***** Input records

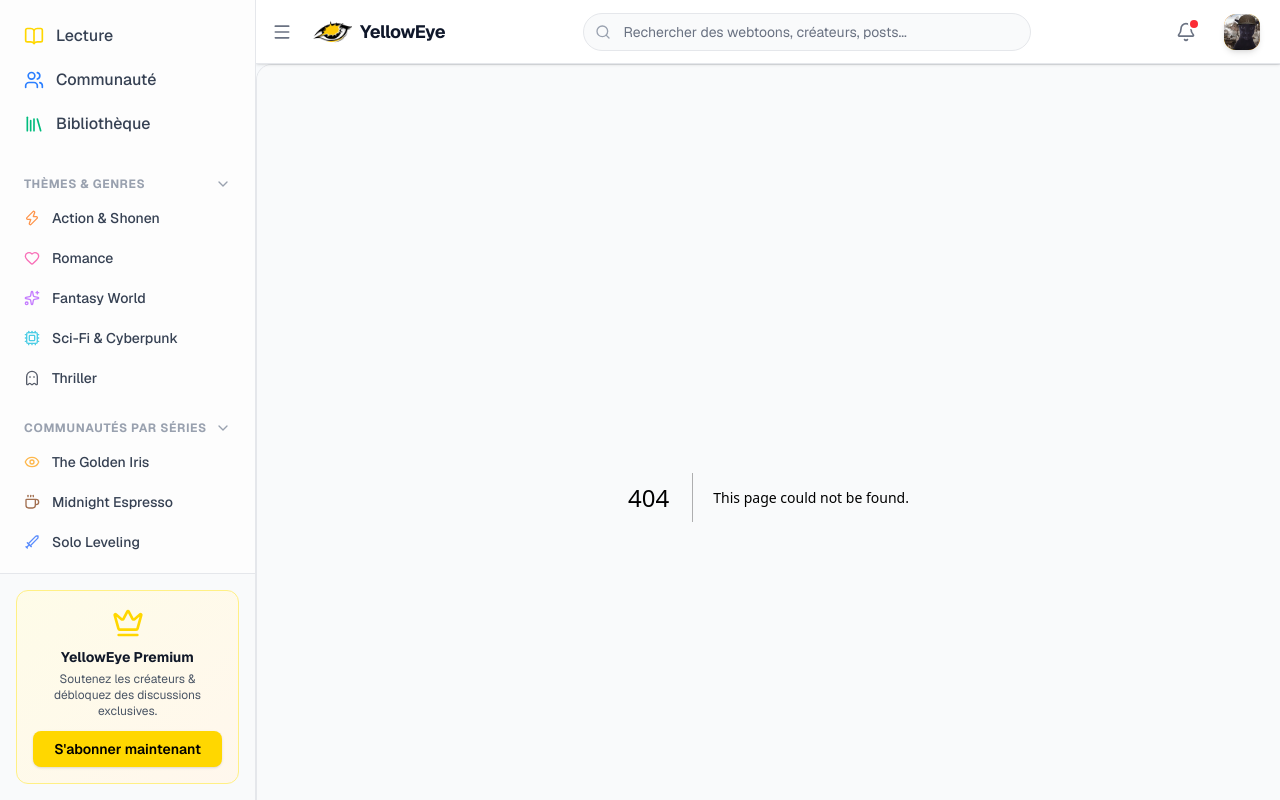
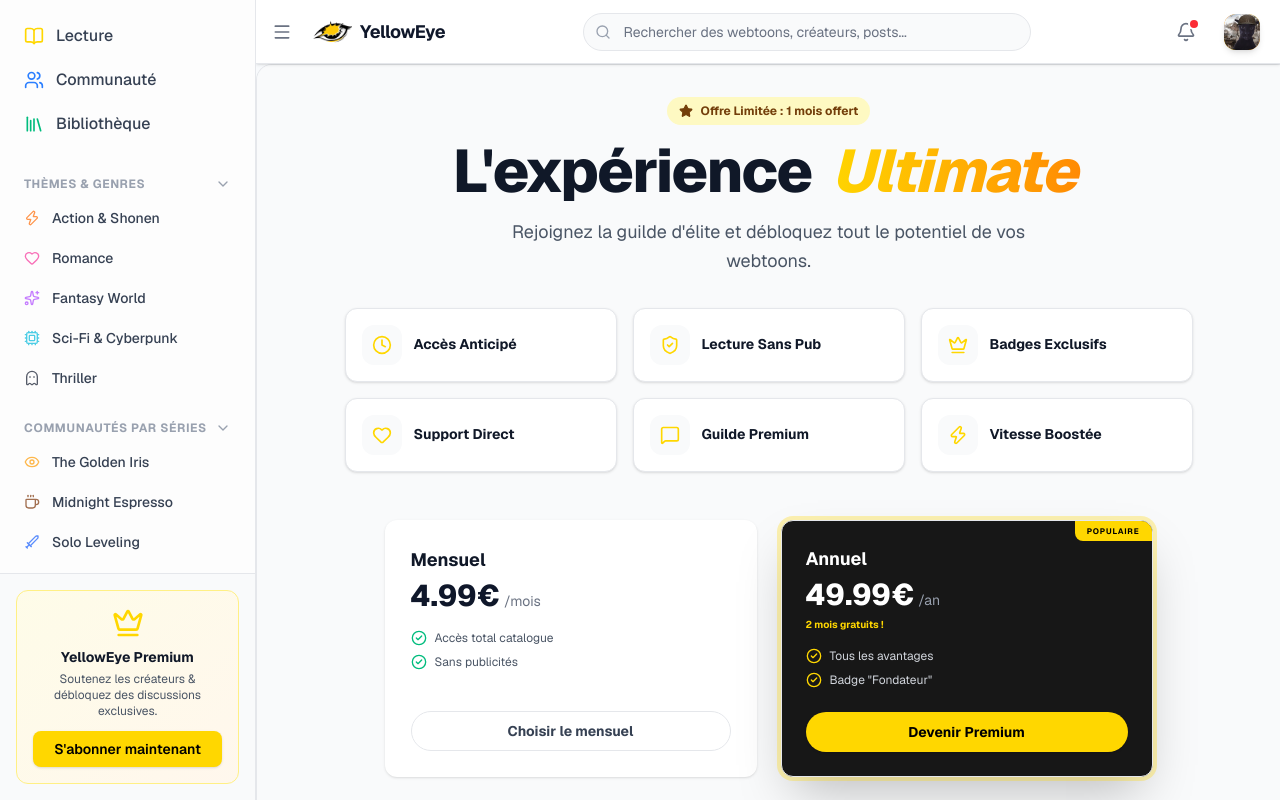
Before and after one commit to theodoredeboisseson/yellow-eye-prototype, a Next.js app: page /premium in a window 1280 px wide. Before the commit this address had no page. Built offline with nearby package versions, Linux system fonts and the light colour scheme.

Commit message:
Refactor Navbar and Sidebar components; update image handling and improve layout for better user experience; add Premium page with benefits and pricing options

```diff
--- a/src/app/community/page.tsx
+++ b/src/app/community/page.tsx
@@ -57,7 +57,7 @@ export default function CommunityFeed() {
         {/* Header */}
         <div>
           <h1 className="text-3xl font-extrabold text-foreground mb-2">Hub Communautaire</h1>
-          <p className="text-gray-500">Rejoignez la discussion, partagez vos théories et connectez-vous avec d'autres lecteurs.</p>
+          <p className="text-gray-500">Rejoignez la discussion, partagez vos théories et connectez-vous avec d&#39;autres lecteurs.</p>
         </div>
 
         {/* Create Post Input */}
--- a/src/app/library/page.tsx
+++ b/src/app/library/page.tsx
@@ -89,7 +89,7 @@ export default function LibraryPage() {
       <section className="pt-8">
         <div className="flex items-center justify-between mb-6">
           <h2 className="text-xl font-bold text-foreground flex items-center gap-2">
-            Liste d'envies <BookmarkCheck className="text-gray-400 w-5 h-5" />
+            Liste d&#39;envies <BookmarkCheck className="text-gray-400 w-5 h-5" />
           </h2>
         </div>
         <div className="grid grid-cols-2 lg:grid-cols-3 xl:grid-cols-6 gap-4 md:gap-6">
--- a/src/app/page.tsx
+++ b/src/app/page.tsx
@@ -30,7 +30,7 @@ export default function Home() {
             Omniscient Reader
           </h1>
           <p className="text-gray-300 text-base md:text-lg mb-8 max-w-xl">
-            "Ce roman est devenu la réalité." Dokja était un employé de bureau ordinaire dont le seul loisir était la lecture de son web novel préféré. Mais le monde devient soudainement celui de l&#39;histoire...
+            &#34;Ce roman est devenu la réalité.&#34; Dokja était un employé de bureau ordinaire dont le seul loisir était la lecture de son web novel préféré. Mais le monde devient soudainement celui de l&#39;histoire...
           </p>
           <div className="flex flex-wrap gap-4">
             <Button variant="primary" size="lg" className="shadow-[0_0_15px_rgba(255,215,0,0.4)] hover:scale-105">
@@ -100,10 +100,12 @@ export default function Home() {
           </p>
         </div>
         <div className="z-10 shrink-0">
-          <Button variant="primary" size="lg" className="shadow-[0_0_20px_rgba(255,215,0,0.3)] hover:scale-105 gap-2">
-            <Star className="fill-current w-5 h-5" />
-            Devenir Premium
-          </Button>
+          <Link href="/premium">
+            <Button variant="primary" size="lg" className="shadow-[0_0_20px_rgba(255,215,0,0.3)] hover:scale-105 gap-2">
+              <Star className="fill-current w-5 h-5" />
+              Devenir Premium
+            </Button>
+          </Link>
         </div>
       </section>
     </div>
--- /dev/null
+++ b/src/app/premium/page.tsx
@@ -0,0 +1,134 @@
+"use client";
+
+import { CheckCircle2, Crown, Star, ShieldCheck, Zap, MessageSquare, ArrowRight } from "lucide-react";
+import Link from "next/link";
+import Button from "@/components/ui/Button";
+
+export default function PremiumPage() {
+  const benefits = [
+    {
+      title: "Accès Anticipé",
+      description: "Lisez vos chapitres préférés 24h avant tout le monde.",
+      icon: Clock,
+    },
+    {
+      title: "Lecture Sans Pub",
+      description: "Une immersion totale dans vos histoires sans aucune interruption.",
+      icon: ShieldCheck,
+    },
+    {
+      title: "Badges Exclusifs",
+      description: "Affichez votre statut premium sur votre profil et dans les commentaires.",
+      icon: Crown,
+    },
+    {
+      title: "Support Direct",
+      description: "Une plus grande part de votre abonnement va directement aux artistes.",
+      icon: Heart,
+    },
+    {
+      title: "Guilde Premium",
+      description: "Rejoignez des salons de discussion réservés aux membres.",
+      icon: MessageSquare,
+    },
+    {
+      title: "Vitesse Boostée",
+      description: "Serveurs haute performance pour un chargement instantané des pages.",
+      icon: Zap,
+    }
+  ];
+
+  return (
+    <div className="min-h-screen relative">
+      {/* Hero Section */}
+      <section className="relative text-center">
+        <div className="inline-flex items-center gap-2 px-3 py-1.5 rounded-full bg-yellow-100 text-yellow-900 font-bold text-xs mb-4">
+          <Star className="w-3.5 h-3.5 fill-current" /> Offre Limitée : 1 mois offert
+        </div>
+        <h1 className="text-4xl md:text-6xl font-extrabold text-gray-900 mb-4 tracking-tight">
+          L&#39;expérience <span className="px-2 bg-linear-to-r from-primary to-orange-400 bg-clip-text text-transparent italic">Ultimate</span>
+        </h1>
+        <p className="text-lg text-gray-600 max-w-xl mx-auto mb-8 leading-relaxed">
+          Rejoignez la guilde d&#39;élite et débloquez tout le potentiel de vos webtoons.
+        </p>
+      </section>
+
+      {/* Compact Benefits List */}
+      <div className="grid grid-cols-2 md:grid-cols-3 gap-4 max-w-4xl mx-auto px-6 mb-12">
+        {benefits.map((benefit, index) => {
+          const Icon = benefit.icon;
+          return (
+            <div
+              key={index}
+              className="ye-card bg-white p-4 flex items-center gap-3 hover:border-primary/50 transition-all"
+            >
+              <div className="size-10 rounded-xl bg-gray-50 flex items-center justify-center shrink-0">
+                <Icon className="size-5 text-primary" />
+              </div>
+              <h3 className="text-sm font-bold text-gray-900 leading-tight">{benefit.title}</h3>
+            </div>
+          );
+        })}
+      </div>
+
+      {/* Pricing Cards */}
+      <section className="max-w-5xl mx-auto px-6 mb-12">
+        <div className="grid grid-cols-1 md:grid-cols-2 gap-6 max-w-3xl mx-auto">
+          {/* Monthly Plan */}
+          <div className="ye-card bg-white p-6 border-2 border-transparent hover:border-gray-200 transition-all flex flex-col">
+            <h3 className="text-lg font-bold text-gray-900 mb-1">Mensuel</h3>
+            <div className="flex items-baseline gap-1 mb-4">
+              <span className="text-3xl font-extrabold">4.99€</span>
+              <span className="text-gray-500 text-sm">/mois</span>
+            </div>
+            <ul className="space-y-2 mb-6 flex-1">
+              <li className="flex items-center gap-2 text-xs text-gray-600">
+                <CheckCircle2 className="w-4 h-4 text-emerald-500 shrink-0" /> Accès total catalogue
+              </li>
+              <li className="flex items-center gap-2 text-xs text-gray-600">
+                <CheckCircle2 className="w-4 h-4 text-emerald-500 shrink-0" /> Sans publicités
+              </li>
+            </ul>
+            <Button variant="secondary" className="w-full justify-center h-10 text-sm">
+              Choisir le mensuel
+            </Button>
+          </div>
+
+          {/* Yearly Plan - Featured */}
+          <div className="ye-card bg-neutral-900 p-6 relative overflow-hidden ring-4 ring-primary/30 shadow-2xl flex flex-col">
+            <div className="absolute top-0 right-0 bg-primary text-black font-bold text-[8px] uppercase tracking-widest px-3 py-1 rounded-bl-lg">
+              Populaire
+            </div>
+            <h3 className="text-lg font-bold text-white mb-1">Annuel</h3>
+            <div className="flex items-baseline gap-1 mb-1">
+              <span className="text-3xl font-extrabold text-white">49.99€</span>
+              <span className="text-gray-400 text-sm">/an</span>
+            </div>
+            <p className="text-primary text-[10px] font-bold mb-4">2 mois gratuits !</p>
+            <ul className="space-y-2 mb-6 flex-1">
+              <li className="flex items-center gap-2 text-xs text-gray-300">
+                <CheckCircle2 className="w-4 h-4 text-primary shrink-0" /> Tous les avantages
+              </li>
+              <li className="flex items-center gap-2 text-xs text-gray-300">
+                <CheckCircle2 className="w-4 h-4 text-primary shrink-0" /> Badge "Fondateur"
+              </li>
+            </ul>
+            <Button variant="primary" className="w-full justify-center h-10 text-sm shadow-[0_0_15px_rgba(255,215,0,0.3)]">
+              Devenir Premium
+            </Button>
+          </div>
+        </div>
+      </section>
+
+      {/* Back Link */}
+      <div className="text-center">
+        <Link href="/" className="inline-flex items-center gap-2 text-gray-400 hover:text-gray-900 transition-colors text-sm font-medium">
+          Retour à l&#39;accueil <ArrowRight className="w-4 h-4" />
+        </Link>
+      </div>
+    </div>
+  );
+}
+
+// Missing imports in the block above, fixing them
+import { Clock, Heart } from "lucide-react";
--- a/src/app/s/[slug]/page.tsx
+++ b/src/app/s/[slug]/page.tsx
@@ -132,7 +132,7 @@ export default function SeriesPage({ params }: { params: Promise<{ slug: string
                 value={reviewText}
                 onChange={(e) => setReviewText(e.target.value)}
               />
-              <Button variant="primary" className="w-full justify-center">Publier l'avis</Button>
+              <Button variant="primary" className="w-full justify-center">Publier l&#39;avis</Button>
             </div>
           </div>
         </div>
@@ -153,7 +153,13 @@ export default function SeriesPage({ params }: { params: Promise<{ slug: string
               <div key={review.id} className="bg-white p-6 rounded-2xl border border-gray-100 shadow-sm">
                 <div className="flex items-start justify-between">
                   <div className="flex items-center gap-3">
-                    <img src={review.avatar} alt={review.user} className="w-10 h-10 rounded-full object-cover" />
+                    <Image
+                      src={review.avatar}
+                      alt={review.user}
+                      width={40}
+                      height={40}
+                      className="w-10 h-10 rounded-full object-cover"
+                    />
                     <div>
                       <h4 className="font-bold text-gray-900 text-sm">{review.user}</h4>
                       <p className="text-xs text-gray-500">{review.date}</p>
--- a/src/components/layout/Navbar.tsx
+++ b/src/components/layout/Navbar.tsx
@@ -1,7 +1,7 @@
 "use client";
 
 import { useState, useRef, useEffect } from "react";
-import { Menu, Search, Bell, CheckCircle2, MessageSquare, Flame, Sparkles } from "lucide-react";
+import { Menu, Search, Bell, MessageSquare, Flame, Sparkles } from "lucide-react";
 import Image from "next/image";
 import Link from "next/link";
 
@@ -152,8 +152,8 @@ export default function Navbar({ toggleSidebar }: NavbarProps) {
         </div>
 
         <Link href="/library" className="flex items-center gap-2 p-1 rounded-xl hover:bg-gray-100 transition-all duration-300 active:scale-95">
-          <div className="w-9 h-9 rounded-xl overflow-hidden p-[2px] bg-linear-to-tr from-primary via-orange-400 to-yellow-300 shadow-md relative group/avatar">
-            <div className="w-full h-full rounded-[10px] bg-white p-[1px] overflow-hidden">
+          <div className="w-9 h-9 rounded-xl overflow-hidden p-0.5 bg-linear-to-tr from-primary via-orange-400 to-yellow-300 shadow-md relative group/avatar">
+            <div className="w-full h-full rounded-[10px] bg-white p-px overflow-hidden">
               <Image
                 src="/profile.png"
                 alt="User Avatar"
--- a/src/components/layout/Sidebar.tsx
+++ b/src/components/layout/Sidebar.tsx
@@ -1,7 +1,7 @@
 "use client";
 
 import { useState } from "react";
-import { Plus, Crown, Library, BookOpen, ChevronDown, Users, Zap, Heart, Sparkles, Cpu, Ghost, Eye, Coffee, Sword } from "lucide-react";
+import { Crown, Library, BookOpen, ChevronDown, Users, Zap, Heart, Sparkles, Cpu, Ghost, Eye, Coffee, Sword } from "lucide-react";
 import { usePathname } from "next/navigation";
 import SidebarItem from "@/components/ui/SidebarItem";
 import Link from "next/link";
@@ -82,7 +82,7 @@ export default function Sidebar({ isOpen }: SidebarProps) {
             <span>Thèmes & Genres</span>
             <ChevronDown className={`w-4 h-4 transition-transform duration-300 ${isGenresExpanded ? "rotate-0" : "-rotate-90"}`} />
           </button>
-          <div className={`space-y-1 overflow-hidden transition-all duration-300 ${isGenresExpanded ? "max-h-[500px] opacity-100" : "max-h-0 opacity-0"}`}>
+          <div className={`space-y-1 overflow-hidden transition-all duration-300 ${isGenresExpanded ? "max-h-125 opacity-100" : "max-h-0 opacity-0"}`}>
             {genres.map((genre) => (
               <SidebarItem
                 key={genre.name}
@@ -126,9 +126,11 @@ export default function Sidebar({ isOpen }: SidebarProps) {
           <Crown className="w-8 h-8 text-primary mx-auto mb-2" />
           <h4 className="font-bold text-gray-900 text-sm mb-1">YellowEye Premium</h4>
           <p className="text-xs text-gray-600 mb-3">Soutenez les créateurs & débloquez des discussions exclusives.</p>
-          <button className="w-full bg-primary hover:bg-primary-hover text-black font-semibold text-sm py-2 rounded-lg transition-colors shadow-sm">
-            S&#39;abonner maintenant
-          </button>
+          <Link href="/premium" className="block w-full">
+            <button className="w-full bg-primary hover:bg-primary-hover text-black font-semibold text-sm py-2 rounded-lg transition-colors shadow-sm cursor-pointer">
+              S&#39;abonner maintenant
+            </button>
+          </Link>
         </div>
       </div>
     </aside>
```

**********

Task ::
Using the listing, collect all lines in which the string "Rejoignez" is found.

Result ::
-          <p className="text-gray-500">Rejoignez la discussion, partagez vos théories et connectez-vous avec d'autres lecteurs.</p>
+          <p className="text-gray-500">Rejoignez la discussion, partagez vos théories et connectez-vous avec d&#39;autres lecteurs.</p>
+      description: "Rejoignez des salons de discussion réservés aux membres.",
+          Rejoignez la guilde d&#39;élite et débloquez tout le potentiel de vos webtoons.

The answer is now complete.